    Selected Media Coverage

    Why do children become stunted?

    Most existing research on the association of parental education with childhood undernutrition focuses on maternal education and often ignores paternal education.Stunting We systematically investigate differences in maternal and paternal education and their association with childhood undernutrition. Using 180 Demographic and Health Surveys from 62 countries covering the years 1990 to 2014, we show that both higher maternal and paternal education levels are associated with lower childhood undernutrition, with maternal education being the stronger determinant in specifications failing to adjust for household wealth and local area characteristics. However, when these controls are introduced, the observed differences are strongly attenuated or disappear entirely.

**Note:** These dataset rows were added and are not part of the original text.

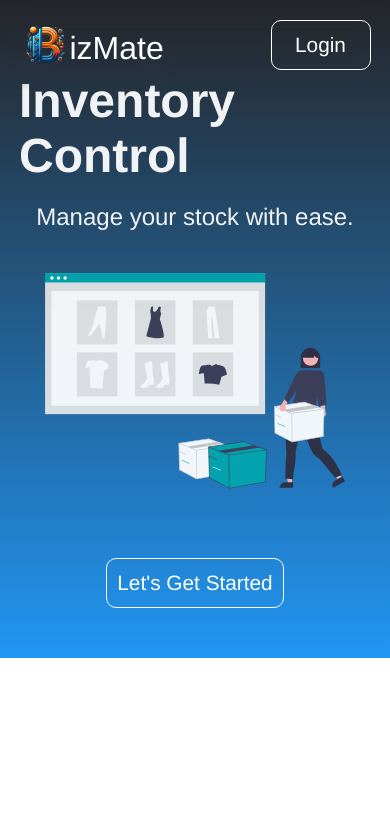
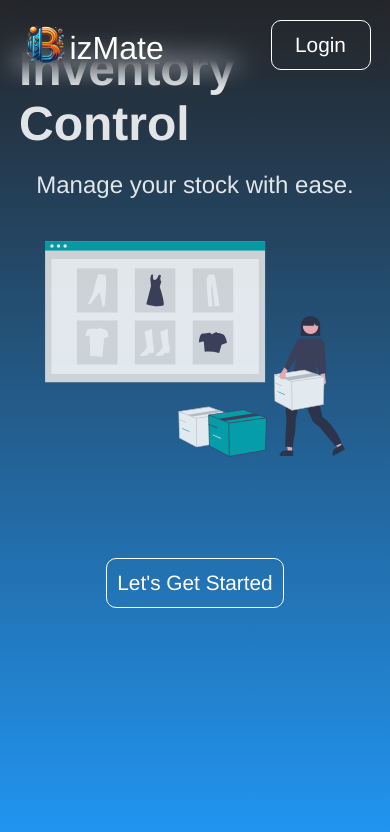
Before and after one commit to codinggita/bizmate, a React (Vite) app: page / in a window 390 px wide. Shown: the top 832 px of the page. Built offline with nearby package versions, Linux system fonts and the light colour scheme.

Commit message:
updated heigh

```diff
--- a/src/client/style/landing.css
+++ b/src/client/style/landing.css
@@ -146,7 +146,7 @@
         margin-bottom: 50px;
     }
     .landing{
-        height: auto;
+        /* height: auto; */
     }
     .left-part{
         width: 90%;padding-bottom: 90%
@@ -183,5 +183,4 @@
 }
 .animate__animated.animate__heartBeat {
     --animate-duration: 4s;
-
   }
```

Our results suggest that paternal education is similarly important for reducing childhood undernutrition as maternal education and should therefore receive increased attention in the literature.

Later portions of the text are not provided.